Before-and-after change records
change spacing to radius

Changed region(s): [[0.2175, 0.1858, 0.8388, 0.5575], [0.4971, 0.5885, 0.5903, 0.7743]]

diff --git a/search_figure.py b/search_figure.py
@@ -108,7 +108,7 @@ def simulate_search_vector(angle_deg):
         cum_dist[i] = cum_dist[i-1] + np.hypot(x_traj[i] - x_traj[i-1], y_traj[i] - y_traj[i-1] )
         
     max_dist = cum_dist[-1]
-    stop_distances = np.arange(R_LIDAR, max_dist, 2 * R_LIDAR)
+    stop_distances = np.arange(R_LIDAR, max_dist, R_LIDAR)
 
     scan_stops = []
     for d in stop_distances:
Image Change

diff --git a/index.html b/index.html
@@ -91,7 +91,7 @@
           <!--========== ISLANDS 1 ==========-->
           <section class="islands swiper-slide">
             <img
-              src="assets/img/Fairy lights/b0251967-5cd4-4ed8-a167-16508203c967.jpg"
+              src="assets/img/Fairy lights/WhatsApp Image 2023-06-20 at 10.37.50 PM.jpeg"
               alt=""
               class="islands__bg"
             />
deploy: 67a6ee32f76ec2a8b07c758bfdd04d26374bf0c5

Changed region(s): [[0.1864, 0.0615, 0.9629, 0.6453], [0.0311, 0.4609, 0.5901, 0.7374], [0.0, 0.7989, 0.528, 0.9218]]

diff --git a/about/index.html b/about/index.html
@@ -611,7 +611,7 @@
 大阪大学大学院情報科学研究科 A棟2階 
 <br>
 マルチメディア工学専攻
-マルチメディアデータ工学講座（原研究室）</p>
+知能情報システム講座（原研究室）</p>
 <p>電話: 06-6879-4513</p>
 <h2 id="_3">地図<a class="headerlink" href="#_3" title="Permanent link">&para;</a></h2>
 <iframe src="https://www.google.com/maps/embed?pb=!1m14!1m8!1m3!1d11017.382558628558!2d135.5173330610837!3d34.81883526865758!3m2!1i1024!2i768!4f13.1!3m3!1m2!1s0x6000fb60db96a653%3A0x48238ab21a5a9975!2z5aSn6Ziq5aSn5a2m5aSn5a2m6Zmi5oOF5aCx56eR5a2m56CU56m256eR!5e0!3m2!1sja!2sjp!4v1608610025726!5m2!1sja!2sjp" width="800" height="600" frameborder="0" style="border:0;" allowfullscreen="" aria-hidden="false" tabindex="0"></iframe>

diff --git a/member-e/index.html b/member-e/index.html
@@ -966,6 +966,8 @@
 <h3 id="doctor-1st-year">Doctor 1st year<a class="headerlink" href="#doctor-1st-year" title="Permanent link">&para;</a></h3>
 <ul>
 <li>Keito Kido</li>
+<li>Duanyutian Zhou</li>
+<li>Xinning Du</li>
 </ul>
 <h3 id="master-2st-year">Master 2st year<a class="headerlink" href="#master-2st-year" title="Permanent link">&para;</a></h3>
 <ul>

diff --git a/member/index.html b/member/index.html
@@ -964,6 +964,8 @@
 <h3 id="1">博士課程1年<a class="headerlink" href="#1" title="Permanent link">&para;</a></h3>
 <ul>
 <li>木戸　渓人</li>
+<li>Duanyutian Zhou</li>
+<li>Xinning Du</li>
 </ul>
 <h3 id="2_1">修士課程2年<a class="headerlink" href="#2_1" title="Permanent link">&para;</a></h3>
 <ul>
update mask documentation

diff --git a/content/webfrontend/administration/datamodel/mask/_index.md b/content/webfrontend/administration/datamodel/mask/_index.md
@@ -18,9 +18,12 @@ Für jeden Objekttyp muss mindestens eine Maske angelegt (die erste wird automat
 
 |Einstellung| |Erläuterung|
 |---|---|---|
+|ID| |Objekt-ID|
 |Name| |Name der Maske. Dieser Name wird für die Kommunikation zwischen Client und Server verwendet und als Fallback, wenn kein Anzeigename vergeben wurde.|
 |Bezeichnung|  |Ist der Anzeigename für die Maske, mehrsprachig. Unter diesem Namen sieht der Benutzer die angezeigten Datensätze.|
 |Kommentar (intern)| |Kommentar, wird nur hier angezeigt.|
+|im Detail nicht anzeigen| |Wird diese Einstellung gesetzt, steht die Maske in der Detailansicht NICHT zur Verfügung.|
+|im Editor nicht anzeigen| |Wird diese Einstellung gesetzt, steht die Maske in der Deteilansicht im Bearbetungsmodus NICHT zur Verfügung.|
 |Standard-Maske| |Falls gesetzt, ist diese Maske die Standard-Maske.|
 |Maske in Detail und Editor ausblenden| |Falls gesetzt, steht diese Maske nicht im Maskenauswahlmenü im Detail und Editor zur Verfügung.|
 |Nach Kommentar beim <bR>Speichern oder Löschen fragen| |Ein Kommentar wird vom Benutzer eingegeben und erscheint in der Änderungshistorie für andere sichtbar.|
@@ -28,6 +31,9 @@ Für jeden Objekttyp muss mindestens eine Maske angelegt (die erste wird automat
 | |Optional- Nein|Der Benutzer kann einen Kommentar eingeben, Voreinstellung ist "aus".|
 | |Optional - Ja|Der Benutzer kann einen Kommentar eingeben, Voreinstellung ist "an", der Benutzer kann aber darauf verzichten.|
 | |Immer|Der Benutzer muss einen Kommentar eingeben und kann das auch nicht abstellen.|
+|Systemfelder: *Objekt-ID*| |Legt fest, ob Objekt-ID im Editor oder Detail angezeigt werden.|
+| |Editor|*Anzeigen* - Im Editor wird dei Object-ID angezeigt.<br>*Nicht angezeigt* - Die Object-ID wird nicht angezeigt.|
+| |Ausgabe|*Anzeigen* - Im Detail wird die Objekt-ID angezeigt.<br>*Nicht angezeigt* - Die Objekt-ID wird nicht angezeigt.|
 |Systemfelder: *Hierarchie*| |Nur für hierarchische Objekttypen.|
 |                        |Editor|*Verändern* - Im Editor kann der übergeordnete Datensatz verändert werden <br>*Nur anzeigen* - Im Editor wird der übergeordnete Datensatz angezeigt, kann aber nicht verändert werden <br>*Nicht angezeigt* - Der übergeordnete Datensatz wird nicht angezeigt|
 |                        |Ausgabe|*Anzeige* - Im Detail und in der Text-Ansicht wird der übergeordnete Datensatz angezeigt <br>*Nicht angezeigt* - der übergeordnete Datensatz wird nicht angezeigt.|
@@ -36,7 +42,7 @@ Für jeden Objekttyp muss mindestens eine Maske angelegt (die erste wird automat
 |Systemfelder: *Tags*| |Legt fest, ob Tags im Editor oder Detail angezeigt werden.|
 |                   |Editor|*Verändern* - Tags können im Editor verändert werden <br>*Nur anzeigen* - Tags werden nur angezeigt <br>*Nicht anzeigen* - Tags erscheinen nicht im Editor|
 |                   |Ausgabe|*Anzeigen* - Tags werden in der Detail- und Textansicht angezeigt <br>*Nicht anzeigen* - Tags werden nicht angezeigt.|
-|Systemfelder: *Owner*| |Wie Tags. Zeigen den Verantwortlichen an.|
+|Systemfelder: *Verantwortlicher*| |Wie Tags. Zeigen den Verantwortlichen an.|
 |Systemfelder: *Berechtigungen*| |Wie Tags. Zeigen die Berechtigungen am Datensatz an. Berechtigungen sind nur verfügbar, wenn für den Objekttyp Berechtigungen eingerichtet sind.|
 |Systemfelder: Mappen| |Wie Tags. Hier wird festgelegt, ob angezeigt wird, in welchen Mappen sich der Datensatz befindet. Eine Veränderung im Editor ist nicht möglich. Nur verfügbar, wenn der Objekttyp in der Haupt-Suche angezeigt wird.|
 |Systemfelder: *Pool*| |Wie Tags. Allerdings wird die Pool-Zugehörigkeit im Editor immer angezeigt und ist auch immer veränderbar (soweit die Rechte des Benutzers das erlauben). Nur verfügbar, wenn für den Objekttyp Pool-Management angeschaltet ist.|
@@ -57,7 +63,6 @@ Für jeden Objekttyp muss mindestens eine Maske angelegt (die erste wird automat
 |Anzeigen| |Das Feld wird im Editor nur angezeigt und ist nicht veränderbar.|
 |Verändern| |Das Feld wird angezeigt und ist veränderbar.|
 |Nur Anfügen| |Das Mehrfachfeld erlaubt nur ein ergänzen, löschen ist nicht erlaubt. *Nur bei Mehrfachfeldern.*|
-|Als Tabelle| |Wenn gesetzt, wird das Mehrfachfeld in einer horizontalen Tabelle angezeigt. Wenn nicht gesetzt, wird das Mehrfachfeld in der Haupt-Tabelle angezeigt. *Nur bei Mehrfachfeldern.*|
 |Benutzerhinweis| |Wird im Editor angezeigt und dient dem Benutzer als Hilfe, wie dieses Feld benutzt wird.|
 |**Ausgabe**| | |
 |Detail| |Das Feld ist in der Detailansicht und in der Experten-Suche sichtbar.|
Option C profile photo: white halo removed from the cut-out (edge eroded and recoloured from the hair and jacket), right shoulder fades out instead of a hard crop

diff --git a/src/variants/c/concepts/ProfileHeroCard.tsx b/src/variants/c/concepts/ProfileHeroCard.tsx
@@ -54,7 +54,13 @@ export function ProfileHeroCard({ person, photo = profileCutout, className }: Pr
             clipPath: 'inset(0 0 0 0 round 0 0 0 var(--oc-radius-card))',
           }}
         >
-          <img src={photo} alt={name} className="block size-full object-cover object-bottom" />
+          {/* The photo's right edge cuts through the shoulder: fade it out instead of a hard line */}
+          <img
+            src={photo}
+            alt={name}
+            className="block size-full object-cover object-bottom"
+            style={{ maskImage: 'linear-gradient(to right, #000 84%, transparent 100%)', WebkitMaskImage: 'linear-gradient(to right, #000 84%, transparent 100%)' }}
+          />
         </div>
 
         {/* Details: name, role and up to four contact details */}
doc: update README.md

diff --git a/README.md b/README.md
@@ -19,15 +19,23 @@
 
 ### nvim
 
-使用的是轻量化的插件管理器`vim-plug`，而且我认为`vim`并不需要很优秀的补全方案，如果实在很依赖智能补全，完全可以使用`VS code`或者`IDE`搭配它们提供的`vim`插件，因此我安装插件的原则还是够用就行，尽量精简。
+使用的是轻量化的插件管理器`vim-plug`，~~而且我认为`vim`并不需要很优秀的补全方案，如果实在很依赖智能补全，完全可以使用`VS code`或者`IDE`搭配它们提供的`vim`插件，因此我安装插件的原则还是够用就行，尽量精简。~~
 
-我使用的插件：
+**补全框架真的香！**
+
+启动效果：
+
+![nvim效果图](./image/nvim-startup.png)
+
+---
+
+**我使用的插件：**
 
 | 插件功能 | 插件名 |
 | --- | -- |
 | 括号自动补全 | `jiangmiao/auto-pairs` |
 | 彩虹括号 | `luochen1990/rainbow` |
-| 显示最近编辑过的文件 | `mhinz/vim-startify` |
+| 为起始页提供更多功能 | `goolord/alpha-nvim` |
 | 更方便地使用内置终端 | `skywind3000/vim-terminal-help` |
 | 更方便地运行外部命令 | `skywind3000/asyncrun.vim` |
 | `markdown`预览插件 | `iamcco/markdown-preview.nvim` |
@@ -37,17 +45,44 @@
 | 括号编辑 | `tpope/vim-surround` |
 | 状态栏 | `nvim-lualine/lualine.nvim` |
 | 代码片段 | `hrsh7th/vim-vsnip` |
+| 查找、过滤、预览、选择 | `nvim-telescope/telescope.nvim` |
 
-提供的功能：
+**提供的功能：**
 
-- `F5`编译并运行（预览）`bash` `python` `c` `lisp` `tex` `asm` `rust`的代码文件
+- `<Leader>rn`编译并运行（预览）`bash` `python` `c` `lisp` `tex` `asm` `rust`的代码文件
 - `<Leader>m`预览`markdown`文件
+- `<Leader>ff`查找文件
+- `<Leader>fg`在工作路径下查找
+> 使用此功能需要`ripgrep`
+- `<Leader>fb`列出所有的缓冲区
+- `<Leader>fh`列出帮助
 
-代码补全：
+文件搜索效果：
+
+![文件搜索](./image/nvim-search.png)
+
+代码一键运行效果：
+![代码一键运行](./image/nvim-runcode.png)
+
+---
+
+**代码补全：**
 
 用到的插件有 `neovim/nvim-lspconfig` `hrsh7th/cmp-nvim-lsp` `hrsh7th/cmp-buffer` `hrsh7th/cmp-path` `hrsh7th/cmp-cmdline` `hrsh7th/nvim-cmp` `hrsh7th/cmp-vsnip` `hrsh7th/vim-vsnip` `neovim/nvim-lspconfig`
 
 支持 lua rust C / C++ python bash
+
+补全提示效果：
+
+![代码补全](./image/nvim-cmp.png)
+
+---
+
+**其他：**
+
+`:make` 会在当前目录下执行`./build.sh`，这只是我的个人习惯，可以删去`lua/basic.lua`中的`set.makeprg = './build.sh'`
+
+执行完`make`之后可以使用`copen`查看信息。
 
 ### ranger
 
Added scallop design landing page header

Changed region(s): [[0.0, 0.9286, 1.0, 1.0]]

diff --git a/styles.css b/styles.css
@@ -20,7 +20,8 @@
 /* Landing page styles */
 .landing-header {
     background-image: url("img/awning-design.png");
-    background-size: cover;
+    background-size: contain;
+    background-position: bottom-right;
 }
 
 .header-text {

§ **TASK TO COMPLETE**
Quote, with nothing altered, all lines from the start of the entries to the line that carries "-91,7 +91,7 @@", inclusive.

§ **SOLUTION BELOW**
change spacing to radius

Changed region(s): [[0.2175, 0.1858, 0.8388, 0.5575], [0.4971, 0.5885, 0.5903, 0.7743]]

diff --git a/search_figure.py b/search_figure.py
@@ -108,7 +108,7 @@ def simulate_search_vector(angle_deg):
         cum_dist[i] = cum_dist[i-1] + np.hypot(x_traj[i] - x_traj[i-1], y_traj[i] - y_traj[i-1] )
         
     max_dist = cum_dist[-1]
-    stop_distances = np.arange(R_LIDAR, max_dist, 2 * R_LIDAR)
+    stop_distances = np.arange(R_LIDAR, max_dist, R_LIDAR)
 
     scan_stops = []
     for d in stop_distances:
Image Change

diff --git a/index.html b/index.html
@@ -91,7 +91,7 @@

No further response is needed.